Both the RIS and the risx formats allow to keep user-supplied notes of unlimited length with each dataset. This is a great way to keep additional explanatory information along with the hard bibliographic data, but this approach is still somewhat limited.

Extended notes are kept separately from the reference data, but there is a mechanism to link each note to an unlimited number of references, author names, keywords, or periodical names. Possible applications of this feature include:

Searching for notes is similar to searching for references. Notes may have keywords, keys, and a title attached to them to easily find them. In addition, you can search for notes that link to a particular reference, author, keyword, or periodical. The inverse works as well: you can search for references that are linked to particular notes.

Extended notes are XML documents according to the xnote DTD. The structure of these documents is simple enough to do without a separate documentation. As usual, start the document with the processing instructions, followed by the document type declaration. Make sure to include the character encoding if it is different from the default (UTF-8). The other encodings supported by RefDB are UTF-16, ISO-8859-1, and US-ASCII. The first line might then read:

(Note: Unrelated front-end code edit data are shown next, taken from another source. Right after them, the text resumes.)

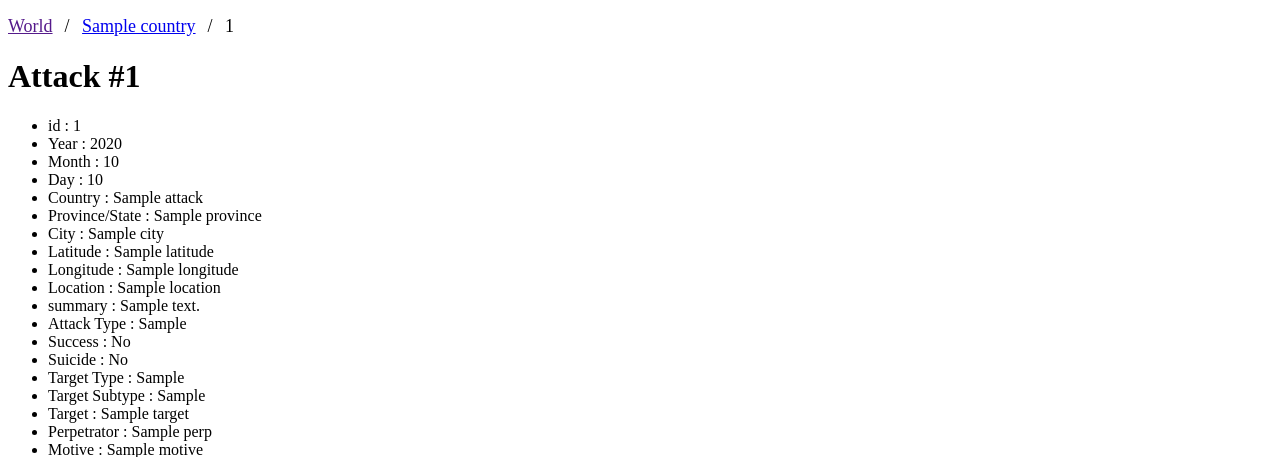
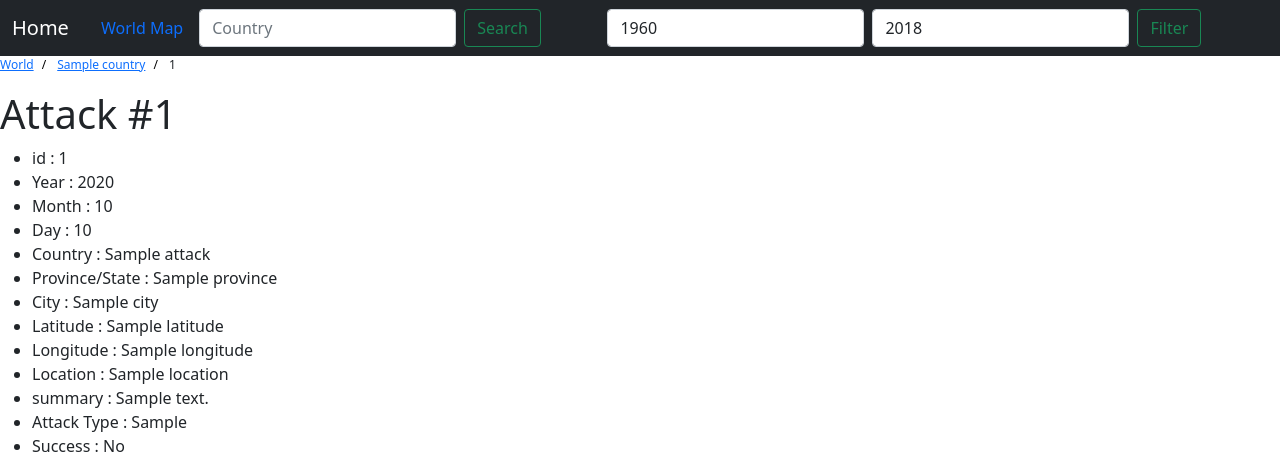
Before and after one commit to npandelakis/cs257, a Flask app: page /countries/1/1 in a window 1280 px wide. Shown: the top 457 px of the page. Run offline with Flask 2, Linux system fonts and the light colour scheme; a database or web service that is not in the repository returns one stand-in record (values such as "Sample title"); parts of the project's set-up code (start-up, migrations or seed data) failed here and were passed over; some libraries are stand-ins or nearby versions.

Commit message:
slight adjustments

```diff
--- a/webapp/static/attack.css
+++ b/webapp/static/attack.css
@@ -5,7 +5,7 @@ ul.breadcrumb {
 
 ul.breadcrumb li {
 	display: inline;
-	font-size: 18px;
+	font-size: 12px;
 }
 
 ul.breadcrumb li+li:before {
--- a/webapp/static/country-map.css
+++ b/webapp/static/country-map.css
@@ -6,8 +6,8 @@
 	padding-top : 5%;
 	padding-bottom: 60%;
 	background: #d2b48c;
-	line-height: 0.5em;
 }
+
 
 .hoverpopup {
 	background: #eeeeee;
@@ -40,4 +40,6 @@ ul.title {
 	display : flex;
 	font-size: 24px;
 	justify-content: center;
+	margin-bottom: -6px;
+	margin-top: -12px;
 }
--- a/webapp/templates/attack_template.html
+++ b/webapp/templates/attack_template.html
@@ -15,11 +15,62 @@
     <script src="{{url_for('static', filename='attack.js')}}"></script>
     <link rel="stylesheet" type="text/css" href="{{url_for('static', filename='attack.css')}}">
     <link rel="shortcut icon" href="{{ url_for('static', filename='favicon.ico') }}" />
+    <meta charset="utf-8">
+    <meta name="viewport" content="width=device-width, initial-scale=1">
+    <meta name="description" content="">
+    <meta name="generator" content="Hugo 0.80.0">
+    <link href="https://cdn.jsdelivr.net/npm/bootstrap@5.0.0-beta2/dist/css/bootstrap.min.css" rel="stylesheet" integrity="sha384-BmbxuPwQa2lc/FVzBcNJ7UAyJxM6wuqIj61tLrc4wSX0szH/Ev+nYRRuWlolflfl" crossorigin="anonymous">
+    <style>
+      .bd-placeholder-img {
+        font-size: 1.125rem;
+        text-anchor: middle;
+        -webkit-user-select: none;
+        -moz-user-select: none;
+        user-select: none;
+      }
+
+      @media (min-width: 768px) {
+        .bd-placeholder-img-lg {
+          font-size: 3.5rem;
+        }
+      }
+    </style>
   </head>
 
   <body>
+      <nav class="navbar navbar-expand-md navbar-dark bg-dark">
+        <div class="container-fluid">
+          <a class="navbar-brand" href="/">Home</a>
+          <a class="nav-link" href="/world">World Map</a>
+          <button class="navbar-toggler" type="button" data-bs-toggle="collapse" data-bs-target="#navbarsExampleDefault" aria-controls="navbarsExampleDefault" aria-expanded="false" aria-label="Toggle navigation">
+            <span class="navbar-toggler-icon"></span>
+          </button>
+          <div class="collapse navbar-collapse" id="navbarsExampleDefault">
+          <ul class="navbar-nav me-auto mb-2 mb-md-0">
+            <form class="d-flex">
+              <input class="form-control me-2" id = "search_bar" type="text" placeholder="Country" aria-label="Search" list = "countries">
+              <datalist id="countries">
+              </datalist>
+              <button class="btn btn-outline-success" type = "reset" id = "search-button" >Search</button>
+            </form>
+        </ul>
+        <ul class="navbar-nav me-auto mb-2 mb-md-0">
+            <form class="d-flex">
+              <input id="start_year" class="form-control me-2" type="search" placeholder="Start Year" aria-label="Search" value=1960>
+              <input id="end_year" class="form-control me-2" type="search" placeholder="End Year" aria-label="Search" value=2018>
+              <button id="filter-button" class="btn btn-outline-success" type="button">Filter</button>
+            </form>
+        </ul>
+          </div>
+        </div>
+      </nav>
+      <script>
+          var search_bar = document.getElementById("search_bar").value;
+
+      </script>
+      </div>
       <ul class = "breadcrumb">
-          <li><a href="">World</a></li>
+          <li><a href="/world">World</a></li>
           <li><a href="/countries/{{ country_code }}">{{ country_name }}</a></li>
           <li><a>{{ attack_id }}</a></li>
       </ul>
--- a/webapp/templates/country_template.html
+++ b/webapp/templates/country_template.html
@@ -56,6 +56,7 @@
 		<nav class="navbar navbar-expand-md navbar-dark bg-dark fixed-top">
 		  <div class="container-fluid">
 			<a class="navbar-brand" href="/">Home</a>
+			<a class="nav-link" href="/world">World Map</a>
 			<button class="navbar-toggler" type="button" data-bs-toggle="collapse" data-bs-target="#navbarsExampleDefault" aria-controls="navbarsExampleDefault" aria-expanded="false" aria-label="Toggle navigation">
 			  <span class="navbar-toggler-icon"></span>
 			</button>
@@ -76,7 +77,6 @@
 			  </form>
 		  </ul>
 			</div>
-			<a class="nav-link" href="/world">World Map</a>
 		  </div>
 		</nav>
 		<script>
@@ -85,11 +85,11 @@
 		</div>
 		<div id="map-container">
 			<ul class = "breadcrumb">
-				<li><a href="">World</a></li>
+				<li><a href="/world">World</a></li>
 				<li><a>{{ country_name }}</a></li>
 			</ul>
 			<ul class = "title">
-				<a>{{ country_name }}</a>
+				<h1>{{ country_name }}</h1>
 			</ul>
 		</div>
 	</body>
--- a/webapp/templates/world-map.html
+++ b/webapp/templates/world-map.html
@@ -38,6 +38,7 @@
 		<nav class="navbar navbar-expand-md navbar-dark bg-dark fixed-top">
 		  <div class="container-fluid">
 		    <a class="navbar-brand" href="/">Home</a>
+			<a class="nav-link" href="/world">World Map</a>
 		    <button class="navbar-toggler" type="button" data-bs-toggle="collapse" data-bs-target="#navbarsExampleDefault" aria-controls="navbarsExampleDefault" aria-expanded="false" aria-label="Toggle navigation">
 		      <span class="navbar-toggler-icon"></span>
 		    </button>
```
Also changed, not shown: webapp/templates/homepage.html (+7 -5 lines).
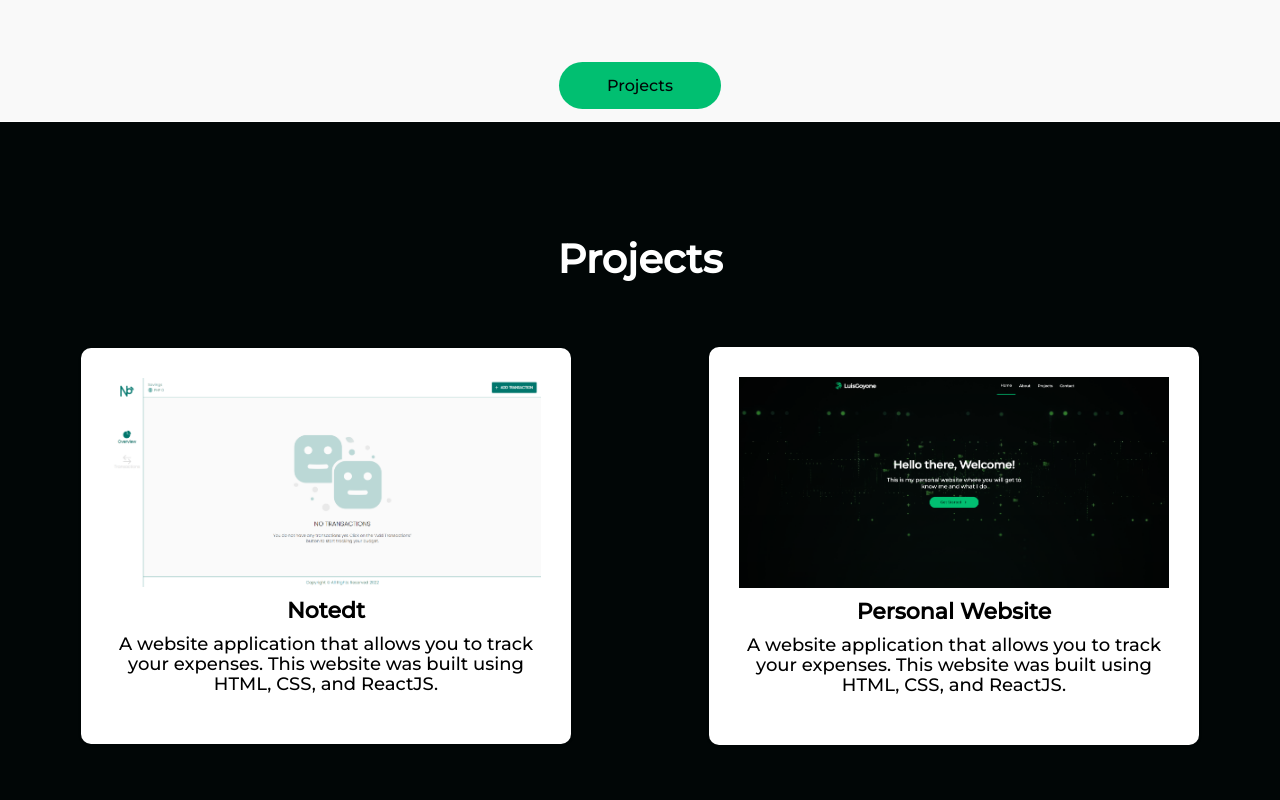
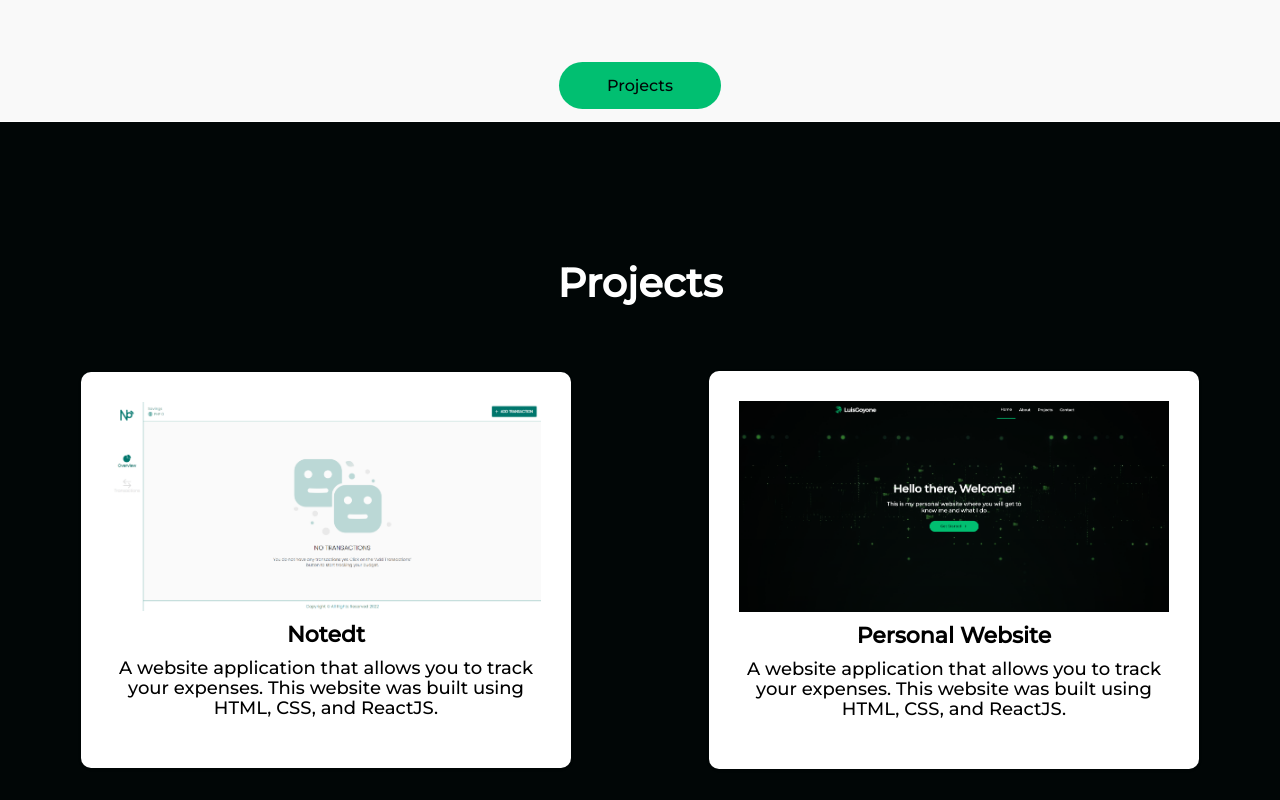
Before and after one commit to LuisGoyonee/personal-website, a React (Create React App) app: page / in a window 1280 px wide. Shown: the part 2280-3080 px from the top of the page. Built offline with nearby package versions, Linux system fonts and the light colour scheme.

Commit message:
updated padding

```diff
--- a/src/pages/main/notedt.js
+++ /dev/null
@@ -1,6 +0,0 @@
-function About() {
-  // 👇️ redirect to external URL
-  window.location.replace('https://google.com');
-
-  return null;
-}
--- a/src/sections/projects/ProjectElements.js
+++ b/src/sections/projects/ProjectElements.js
@@ -9,7 +9,8 @@ export const ProjectsContainer = styled.div`
   align-items: center;
   background: #010606;
   @media screen and (min-width: 320px) {
-    height: 120vh;
+    height: 110vh;
+    padding-top: 3rem;
   }
   @media screen and (min-width: 768px) {
     height: 100vh;
```
Also changed, not shown: src/pages/main/mywebsite.js (deleted).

<?xml version="1.0" encoding="utf-8"?>

If you want to write several extended notes in a file, start with an xnoteset element. Each individual extended note is kept in an xnote element. This element carries up to four optional attributes:


An unique identifier supplied by the database engine. This attribute is ignored if you add a new note, but it is respected if you update an existing note.


This is a unique short title or tag which identifies a note unambiguously but is more convenient to remember than the id. If you do not supply a citekey, refdbd will create one based on the username and the date.


This is the name of the user that owns the note. If you do not supply a name, refdbd will use the name of the current user, which is most likely what you need anyway.


This is a timestamp (YYYY-MM-DD). refdbd will insert the current date if you do not supply this attribute.

An extended note consists of an optional title, the contents proper encoded in a content element, zero or more keyword elements, and zero or more link elements. The title is a short description of the note. The keywords serve the same purpose as in references.

The content element contains the note proper. The contents of the content element is stored by refdbd as is. It may be plain text or markup. The element uses the following optional attributes:


This description of the content type may be used by processing applications to render the contents properly. Store e.g. the MIME type or the name of a DTD/Schema in this attribute.


This attribute specifies the language of the contents.

The link element is used to link the note to one or more references, keywords, author names, or periodicals. The empty element uses two attributes:


The type of the link target. This may be one of reference, author, keyword, journalfull, journalabbrev, journalcustabbrev1, journalcustabbrev2.


This attribute specifies the database object that the note should be linked to. In the case of a reference, use the ID or citation key. In all other cases, use the name of the author, keyword, or periodical, respectively.

An example set of extended notes is installed into /usr/local/share/refdb/examples.